Check out the full build video for the Game Boy ROBO below:

I love how this guy wears white gloves while working on his LEGO builds. Parents, I suggest that you make your kids do the same so they don’t get chocolate and Cheetos dust all over the bricks like they usually do.

This Nintendo Game Boy-inspired walkie talkie takes you straight to the 90’s with style!

10-2, the 90s are back with this Nintendo Game Boy-inspired walkie-talkie!

Designer Sidhant Patnaik’s skills in KeyShot will take most of us back to our childhood a.k.a the time we didn’t have smartphones but instead, we had beloved gadgets like Game Boys. Even today you will find many Game Boy stans and this walkie-talkie is a collectible for the fandom.

The design sticks to the original aesthetics but instead of playing your favorite games, this one lets you communicate with those around you (yes, we all have phones but this is far more exciting!) so better brush up on the lingo, do you copy?

Bonus points to Sidhant for the neon-yellow screen that takes us to the glow you would see every night you spend your eyes glued to your game while staying up, late in the night!

The volume controls are run by a tiny knob on the top of the walkie-talkie, with a red line to highlight the volume. The classic combination of red, white, and black is an ode to our memories.

If this walkie-talkie becomes a reality, it will be like the summer of Pokemon Go all over again and we are not complaining!

Designer: Sidhant Patnaik

ICYMI: We try out Samsung’s S Pen/case combo for the Galaxy S21 Ultra

Samsung brought its S Pen to the Galaxy smartphone series for the first time this year. This week, we were able to check out the new S Pen/case combo for the S21 Ultra and we found it capable but not as refined as we would have expected. We also play...

Researchers created a Game Boy that doesn’t need batteries

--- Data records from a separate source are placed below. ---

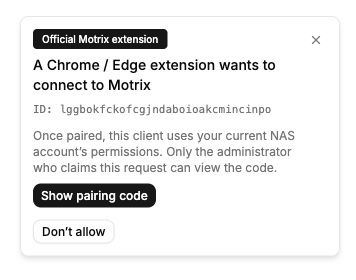
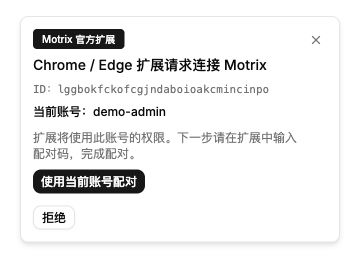
fix(fnos): clarify account-bound extension pairing

Changed region(s): [[0.0927, 0.0906, 0.8343, 0.7547], [0.1236, 0.7849, 0.309, 0.8453], [0.8652, 0.1208, 0.8961, 0.1811]]

diff --git a/src/renderer/routes/settings/cards/integration/use-pair-request-prompts.tsx b/src/renderer/routes/settings/cards/integration/use-pair-request-prompts.tsx
@@ -3,7 +3,10 @@ import {
   pairRequestCopy,
   toast,
 } from '@renderer/components/ui/toast'
-import { useOperatorSession } from '@renderer/lib/operator-auth'
+import {
+  refreshOperatorSession,
+  useOperatorSession,
+} from '@renderer/lib/operator-auth'
 import { transport } from '@renderer/lib/transport'
 import {
   BridgeCommands,
@@ -104,6 +107,7 @@ export function usePairRequestPrompts(): void {
 
   useEffect(() => {
     if (!supported) return
+    const accountName = useOperatorSession.getState().status?.username
     const sameOperator = () =>
       operatorKey(useOperatorSession.getState()) === operatorIdentity
     // key -> lifecycle state for a prompt currently owned by this hook
@@ -192,6 +196,9 @@ export function usePairRequestPrompts(): void {
       const claim = async () => {
         if (
           payload.kind !== 'extension-claim' ||
+          cancelled ||
+          !sameOperator() ||
+          !accountName ||
           state.settled ||
           state.claiming
         )
@@ -207,6 +214,7 @@ export function usePairRequestPrompts(): void {
                 browser: payload.browser,
                 extensionId: payload.extensionId,
                 pairingNonce: payload.pairingNonce,
+                expectedUsername: accountName,
               }
             )
           )
@@ -218,6 +226,7 @@ export function usePairRequestPrompts(): void {
           )
             return
           if (!result.ok) {
+            void refreshOperatorSession()
             toast.add({
               title: tRef.current(
                 'settings.integration.browser.pairUnavailable'
@@ -228,6 +237,7 @@ export function usePairRequestPrompts(): void {
           const request: PairRequestToastData['pairRequest'] = {
             ...payload,
             kind: 'extension',
+            accountName,
             code: result.code,
             onDeny: () => void settle('deny'),
           }
@@ -260,6 +270,7 @@ export function usePairRequestPrompts(): void {
           data: {
             pairRequest: {
               ...payload,
+              accountName,
               claiming: state.claiming,
               onClaim: () => void claim(),
               onDeny: () => void settle('deny'),
@@ -277,6 +288,7 @@ export function usePairRequestPrompts(): void {
           : payload.kind === 'extension-claim'
             ? {
                 ...payload,
+                accountName,
                 claiming: false,
                 onClaim: () => void claim(),
                 onDeny: () => void settle('deny'),

diff --git a/src/renderer/components/ui/toast.test.tsx b/src/renderer/components/ui/toast.test.tsx
@@ -197,6 +197,56 @@ describe('toast', () => {
     })
 
     describe('extension pairing branch (§5 identity tri-state)', () => {
+      it('shows the NAS account before claiming and keeps it beside the resulting code', async () => {
+        render(<Toaster />)
+        const onClaim = vi.fn()
+        const request = {
+          kind: 'extension-claim' as const,
+          pairingNonce: 'nas-request',
+          extensionId: 'ext-1',
+          browser: 'chromium' as const,
+          identity: 'official' as const,
+          accountName: 'alice',
+          claiming: false,
+          onClaim,
+          onDeny: vi.fn(),
+        }
+        const id = add({
+          timeout: 0,
+          priority: 'high',
+          data: { pairRequest: request },
+        })
+        expect(
+          await screen.findByText('Current account: alice')
+        ).toBeInTheDocument()
+        await userEvent.click(
+          screen.getByRole('button', {
+            name: 'Pair with current account',
+            hidden: true,
+          })
+        )
+        expect(onClaim).toHaveBeenCalledOnce()
+        act(() =>
+          toast.update(id, {
+            data: {
+              pairRequest: {
+                ...request,
+                kind: 'extension',
+                code: '1234-5678',
+              },
+            },
+          })
+        )
+        expect(screen.getByText('Current account: alice')).toBeInTheDocument()
+        expect(screen.getByText('1234-5678')).toBeInTheDocument()
+        expect(
+          screen.queryByRole('button', {
+            name: 'Pair with current account',
+            hidden: true,
+          })
+        ).toBeNull()
+      })
+
       function extensionPairRequest(
         overrides: Partial<{
           identity: 'official' | 'attested-non-official' | 'unverified'

diff --git a/src/renderer/routes/settings/cards/integration/use-pair-request-prompts.test.tsx b/src/renderer/routes/settings/cards/integration/use-pair-request-prompts.test.tsx
@@ -166,6 +166,7 @@ describe('usePairRequestPrompts', () => {
     expect(invokeMock).toHaveBeenCalledTimes(1)
     expect(findAddCall(claimKey).data.pairRequest).not.toHaveProperty('code')
     expect(findAddCall(claimKey).data.pairRequest).not.toHaveProperty('onAllow')
+    expect(findAddCall(claimKey).data.pairRequest.accountName).toBe('alice')
     invokeMock.mockResolvedValueOnce({
       ok: true,
       code: 'ABCD-EFGH',
@@ -178,12 +179,14 @@ describe('usePairRequestPrompts', () => {
         browser: claimRequest.browser,
         extensionId: claimRequest.extensionId,
         pairingNonce: claimRequest.pairingNonce,
+        expectedUsername: 'alice',
       }
     )
     expect(toastUpdateMock).toHaveBeenLastCalledWith(claimKey, {
       data: {
         pairRequest: expect.objectContaining({
           kind: 'extension',
+          accountName: 'alice',
           code: 'ABCD-EFGH',
         }),
       },
@@ -227,6 +230,22 @@ describe('usePairRequestPrompts', () => {
       expect(toastCloseMock).toHaveBeenCalledWith(claimKey)
     }
   )
+
+  it('does not claim under another account before the old prompt is removed', async () => {
+    const claim = await showClaim()
+    invokeMock.mockResolvedValue([])
+    await act(async () => {
+      useOperatorSession.setState((state) => ({
+        status: { ...state.status!, username: 'bob' },
+      }))
+      claim()
+    })
+    expect(
+      invokeMock.mock.calls.some(
+        ([command]) => command === BridgeCommands.ClaimExtensionPair
+      )
+    ).toBe(false)
+  })
 
   it('coalesces a double claim click and restores the button when another administrator owns it', async () => {
     const claim = await showClaim()

diff --git a/src/server/bridge/extension-pairing-prompt-adapter.test.ts b/src/server/bridge/extension-pairing-prompt-adapter.test.ts
@@ -181,6 +181,7 @@ describe('NAS Extension code claims', () => {
     browser: REQUEST.browser,
     pairingNonce: REQUEST.pairingNonce,
     extensionId: REQUEST.claimedExtensionId,
+    expectedUsername: 'alice',
   }
   async function fixture() {
     const root = await mkdtemp('/tmp/motrix-nas-claim-')
@@ -213,7 +214,9 @@ describe('NAS Extension code claims', () => {
     const queued = adapter.queueMbp1Prompt(REQUEST)
     if (!queued.ok) throw new Error('Prompt not queued')
     const claim = (owner = alice) =>
-      runAsNasGatewayUser(owner, () => adapter.claim(params))
+      runAsNasGatewayUser(owner, () =>
+        adapter.claim({ ...params, expectedUsername: owner.username! })
+      )
     return {
       adapter,
       bindings,
@@ -255,6 +258,14 @@ describe('NAS Extension code claims', () => {
     f.accounts.resolve.mockResolvedValue(null)
     await expect(f.claim()).resolves.toMatchObject({ ok: false })
     expect(JSON.stringify(f.adapter.listPending())).not.toContain(REQUEST.code)
+  })
+
+  it('rejects a cached displayed account that differs from the gateway account', async () => {
+    const f = await fixture()
+    await expect(
+      runAsNasGatewayUser(bob, () => f.adapter.claim(params))
+    ).resolves.toMatchObject({ ok: false })
+    await expect(f.claim()).resolves.toMatchObject({ ok: true })
   })
 
   it('admits one concurrent claimant and releases an approval that completes after expiry', async () => {

diff --git a/src/renderer/components/ui/toast.tsx b/src/renderer/components/ui/toast.tsx
@@ -46,11 +46,13 @@ export type PairRequestToastData = {
       })
     | (Extract<PairRequestPayload, { kind: 'extension' }> & {
         onDeny: () => void
+        accountName?: string
       })
     | (Extract<PairRequestPayload, { kind: 'extension-claim' }> & {
         onClaim: () => void
         claiming: boolean
         onDeny: () => void
+        accountName?: string
       })
 }
 
@@ -216,6 +218,13 @@ function ToastList() {
             <Toast.Description className="truncate font-mono text-[11px] text-muted-foreground">
               {copy.description}
             </Toast.Description>
+            {pairRequest.accountName && (
+              <p className="text-xs font-medium wrap-anywhere">
+                {t('settings.integration.browser.pairToast.account', {
+                  name: pairRequest.accountName,
+                })}
+              </p>
+            )}
             {isUnverified && (
               <p className="text-xs text-amber-700 dark:text-amber-400">
                 {t(
@@ -232,7 +241,7 @@ function ToastList() {
                   type="button"
                   size="xs"
                   onClick={pairRequest.onClaim}
-                  disabled={pairRequest.claiming}
+                  disabled={pairRequest.claiming || !pairRequest.accountName}
                   aria-busy={pairRequest.claiming}
                 >
                   {t('settings.integration.browser.pairToast.claim')}

diff --git a/src/server/bridge/extension-pairing-prompt-adapter.ts b/src/server/bridge/extension-pairing-prompt-adapter.ts
@@ -27,6 +27,7 @@ import type {
   NasExtensionAudience,
   NasExtensionBindings,
 } from '../platform/nas/extension-bindings'
+import { currentNasApprover } from '../platform/nas/identity'
 
 type ExtensionPairRequestPayload = Omit<
   Extract<PendingPairRequestInfo, { kind: 'extension' }>,
@@ -110,7 +111,8 @@ export class ServerExtensionPairingPromptAdapter {
   ): Promise<ClaimExtensionPairResult> {
     const bindings = this.options.nasBindings
     const unavailable = { ok: false, reason: 'unavailable' } as const
-    if (!bindings) return unavailable
+    if (!bindings || currentNasApprover()?.username !== params.expectedUsername)
+      return unavailable
     const promptId = this.promptIdsByKey.get(
       pairRequestKey({ ...params, kind: 'extension' })
     )

diff --git a/src/server/bridge/bootstrap.test.ts b/src/server/bridge/bootstrap.test.ts
@@ -874,6 +874,7 @@ describe('bootstrapBridgeForServer', () => {
       browser: pending[0].browser,
       extensionId,
       pairingNonce: pending[0].pairingNonce,
+      expectedUsername: alice.username,
     }
     const claim = () =>
       runtime!.bridgeCommandHandlers[BridgeCommands.ClaimExtensionPair](params)

diff --git a/src/shared/schemas/extension-pairing.ts b/src/shared/schemas/extension-pairing.ts
@@ -6,6 +6,7 @@ export const claimExtensionPairParamsSchema = z
     browser: BrowserSchema,
     pairingNonce: z.string().min(1).max(256),
     extensionId: z.string().min(1).max(256),
+    expectedUsername: z.string().min(1).max(256),
   })
   .strict()
 export type ClaimExtensionPairParams = z.infer<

The original Game Boy was no slouch when it came to battery life. With four simple AA batteries, you could play games like Tetris and Super Mario Land for about 10 to 15 hours. That was something that made the Game Boy so much more appealing than its...